    • Alec is hanging with a couple of ladies and figures that Amory could use a fun night on the town. So Amory accepts and hops in the car.
    • Once they're out, Amory wants to talk about the guys they've known who died in World War I. Alec doesn't want to talk about something so dreary, though.
    • Amory is silent and thinks about how his youth is gone and he has nothing to look forward to.
    • That night, Amory wakes up and hears Alec talking to one of the girls he's brought home.
    • It sounds like there are some cops outside and that Alec is going to be busted for hiring a prostitute (the girl he's with). With quick thinking, Amory jumps out of bed and tells Alec to lie down and pretend he's drunk.
    • Amory totally takes the heat and gets his name published in the paper as a dude who's been caught with a prostitute. Yeah, folks were pretty big into the idea of public shaming back in the early 20th century.
    • Two days later, Amory picks up a newspaper and sees the paragraph about him being caught with a prostitute. Right below the paragraph, he sees an announcement about his old flame Rosalind being engaged to some rich dude named Ryder. Amory is crushed by the news.
  • Book 2, Chapter 5

    The Egoist Becomes a Personage

    • Alone again, Amory starts having conversations with himself. These conversations all tend to center on the question of what he's going to do with himself. If he doesn't plan on committing suicide (which he doesn't), he'll need to find something that makes life seem worthwhile.
    • Amory continues to wander the streets until one day, he finds out that Monsignor Darcy has passed away. And that just about does it. For Amory, there are no more great men in the world, just a bunch of grey, bland fools who go about their lives chasing money and buying stuff.
    • Ultimately, Amory decides that the only way he'll ever learn to love life is if he feels like he's necessary to other people. He needs to be needed. He also wants to give other people a sense of security, since this is what no one has been able to give him.
    • One day, Amory takes a walk to Princeton when an expensive car pulls up next to him and the man riding in the back asks him if he'd like a lift. The man is riding with a smaller dude who appears to be his personal secretary.
    • Before long, the three of them are talking about politics and the state of the world. Amory takes a socialist angle and insists that the world won't be any better until it stops running on money. He's certain that people will still work hard even if money comes out of the equation.
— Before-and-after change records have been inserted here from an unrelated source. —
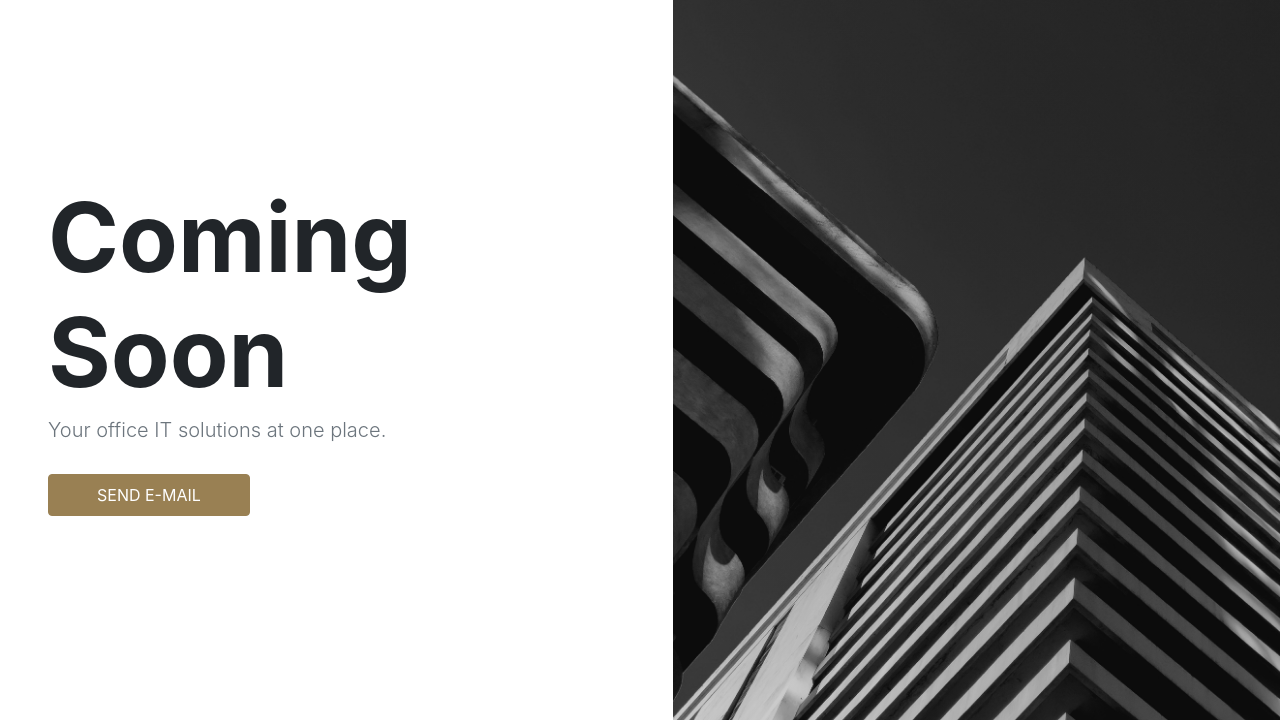
Repository: Thekxgh/website
Page: /
The author's editor kept a copy of each file at every save. The page is drawn from the files as they stood at one save, then again after the next save.
The browser window is 1280 px wide. The pictures show the whole page.
The project was rebuilt for these pictures with package versions that can differ from the ones it lists, and the page was loaded fresh each time.

Above is the page before, as saved 2021-07-14 10:08:56.

### src/index.scss
$primary: #998053;
$dark: #050507;
$light-primary-bg: #DDDEE7;
$light-primary: #DDDEE7;
$theme-colors: (
    "primary": $primary,
    "info": $light-primary,
    "danger": teal,
    "dark": $dark
);

@import '~bootstrap/scss/bootstrap.scss';

.side-img{
 background: linear-gradient(to right, rgba(0, 0, 0, 0.2), rgba(0, 0, 0, 0.2) ), url('./assets/img/background.jpg') no-repeat;
 background-size: cover;
 min-height: 100vh;
}

### src/App.tsx
import React from 'react';
import { LandingPage } from './presentation/LandingPage';

function App() {
  return (
    <LandingPage />
  );
}

export default App;

### src/presentation/LandingPage.tsx
import { Col, Container, Row } from "react-bootstrap"

export const LandingPage = () => {
    return (
    <Container fluid>
        <Row className="min-vh-100 align-items-center">
            <Col className="p-5">
                <h1 className="display-1 font-weight-bold">Coming Soon</h1>
                <h5 className="text-muted font-weight-light">Your office IT solutions at one place.</h5>
                <a className="btn btn-primary px-5 py-2 my-4" href="mailto:contact@thekxgh.com"> SEND E-MAIL </a>
            </Col>
            <Col className="side-img min-vh-100"></Col>
        </Row>
    </Container>
    );
}

Loaded but not shown: public/index.html (common file); src/index.tsx (common file)

After the next save:
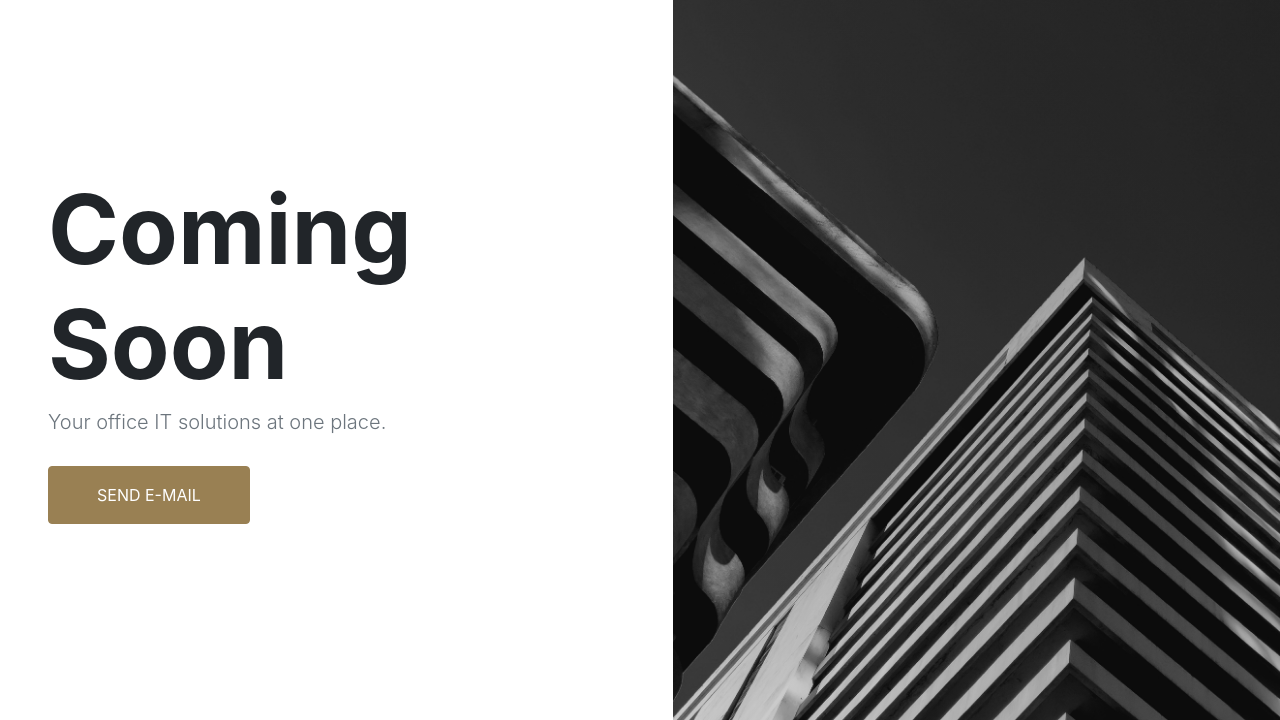
Saved 4 s later.
--- a/src/presentation/LandingPage.tsx
+++ b/src/presentation/LandingPage.tsx
@@ -7,7 +7,7 @@ export const LandingPage = () => {
             <Col className="p-5">
                 <h1 className="display-1 font-weight-bold">Coming Soon</h1>
                 <h5 className="text-muted font-weight-light">Your office IT solutions at one place.</h5>
-                <a className="btn btn-primary px-5 py-2 my-4" href="mailto:contact@thekxgh.com"> SEND E-MAIL </a>
+                <a className="btn btn-primary px-5 py-3 my-4" href="mailto:contact@thekxgh.com"> SEND E-MAIL </a>
             </Col>
             <Col className="side-img min-vh-100"></Col>
         </Row>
The rich man in the car thinks he's crazy, though.
    • Along the way, Amory mentions that it should be illegal for people to have more than a certain amount of money. He also thinks that inheritance should be illegal, so all children start out their lives with the same opportunity to excel.
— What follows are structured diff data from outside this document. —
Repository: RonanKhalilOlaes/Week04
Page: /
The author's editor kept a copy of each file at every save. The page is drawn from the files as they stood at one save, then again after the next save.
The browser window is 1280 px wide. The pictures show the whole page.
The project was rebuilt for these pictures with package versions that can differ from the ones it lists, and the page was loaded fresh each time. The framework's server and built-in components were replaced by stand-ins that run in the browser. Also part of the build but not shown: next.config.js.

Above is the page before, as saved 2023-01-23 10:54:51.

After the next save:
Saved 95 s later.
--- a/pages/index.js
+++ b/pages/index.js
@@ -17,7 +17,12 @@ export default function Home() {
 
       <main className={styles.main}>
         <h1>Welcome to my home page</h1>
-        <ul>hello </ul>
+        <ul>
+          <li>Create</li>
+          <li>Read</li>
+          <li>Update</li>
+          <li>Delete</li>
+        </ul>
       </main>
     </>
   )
    • Ultimately, Amory doesn't think that it matters whether anyone agrees with him. He's convinced that sooner or later, a revolution will happen in America, and the poor will simply stand up and take the property of the rich.
    • After he's done ranting, Amory learns that the rich man has a son who went to Princeton. It turns out that Amory knew him before he died in World War I, so he and the rich man bond over the son's memory before Amory gets out of the car and thanks the man for the ride.
    • By the end of the novel, Amory can only look at the horizon and yell out, "I know myself […] but that is all" (2.5.251).